Veterinary Services, a directorate under the Ministry of Food and Agriculture (MoFA), is on the verge of collapse, as past governments have failed to recruit professionals who were trained to contribute their expertise toward the socio-economic development of Ghana.
Currently, only 54 veterinary professionals instead of the nationwide requirement of 210 officers are providing services in all the 10 regions of Ghana, with the Central Region lagging behind with only one professional instead of the expected 16 professionals, according to an official document.
The situation makes the efforts of the directorate to live up to expectation extremely difficult, as it is unable to effectively and efficiently control illegal acts at Ghana’s borders, particularly against the importation of diseased animals into the country.
Two populous regions in the country, Greater Accra and Ashanti, have veterinary staff strengths of seven and five instead of the required 27 and 16 respectively, while Eastern Region has three professionals instead of 16, with the Northern Region having seven instead of 32 officers.
While the Western Region has three veterinary professionals in lieu of 16, the Brong-Ahafo Region tops it with six instead of 23. The Upper West and East Regions have two professionals each in lieu of 14, with the Volta Region having four in lieu of the required 15 professionally-trained staff.
The remaining 15 veterinary professionals of the directorate work with other establishments, with 11 at the directorate’s head office, two at the wildlife and one at the fish health. These need 24 professionals to be effective and efficient.
However, checks by DAILY GUIDE reveal that about 50 veterinary professionals trained at the Kwame University of Science and Technology (KNUSTI) and the University of Ghana, Legon, have been sitting at home since 2014, waiting to be employed.
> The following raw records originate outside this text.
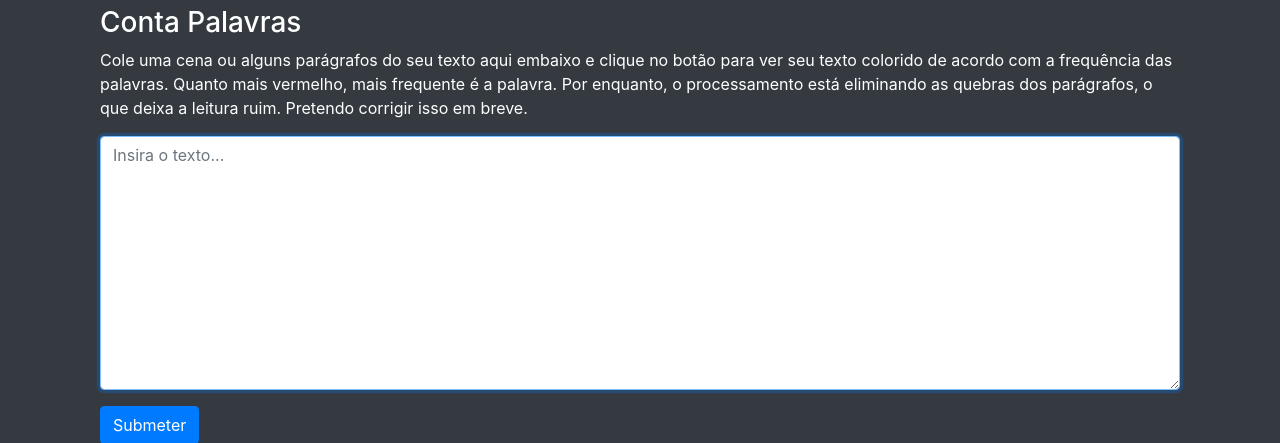
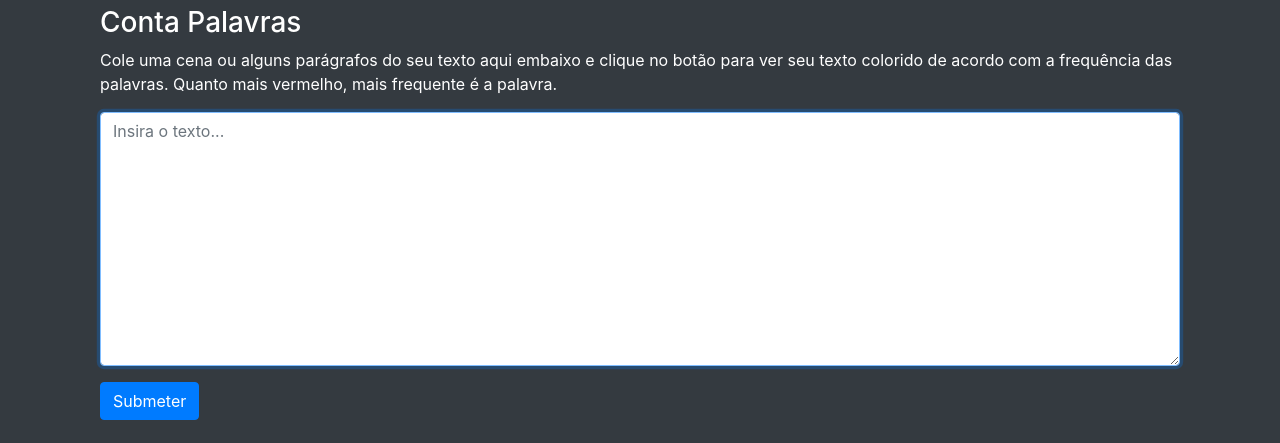
Before and after one commit to jonasfd/werbos, a Flask app: page /conta_palavras in a window 1280 px wide. Shown: the part 66-509 px from the top of the page. Run offline with Flask 2, Linux system fonts and the light colour scheme; some libraries are stand-ins or nearby versions.

Commit message:
Changed text in conta palavras

```diff
--- a/templates/conta_palavras.html
+++ b/templates/conta_palavras.html
@@ -5,9 +5,7 @@
         <h3>Conta Palavras</h3>
 
         <p>Cole uma cena ou alguns parágrafos do seu texto aqui embaixo e clique no botão para ver seu texto colorido
-        de acordo com a frequência das palavras. Quanto mais vermelho, mais frequente é a palavra. Por enquanto, o
-        processamento está eliminando as quebras dos parágrafos, o que deixa a leitura ruim. Pretendo corrigir isso
-        em breve.</p>
+        de acordo com a frequência das palavras. Quanto mais vermelho, mais frequente é a palavra.</p>
         <form role="form" method='POST' action='/conta_palavras'>
             <div class="form-group">
                 <textarea name="text" cols=40 rows=10 class="form-control" id="text-box" placeholder="Insira o texto..."
```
It is feared that the outbreak of any of the zoonotic diseases like bird flu, rabies, anthrax and Ebola in the country will put Ghanaians at health risk, considering the poor human resource situation of the Veterinary Service Directorate under the Agric Ministry.
FROM James Quansah, Kumasi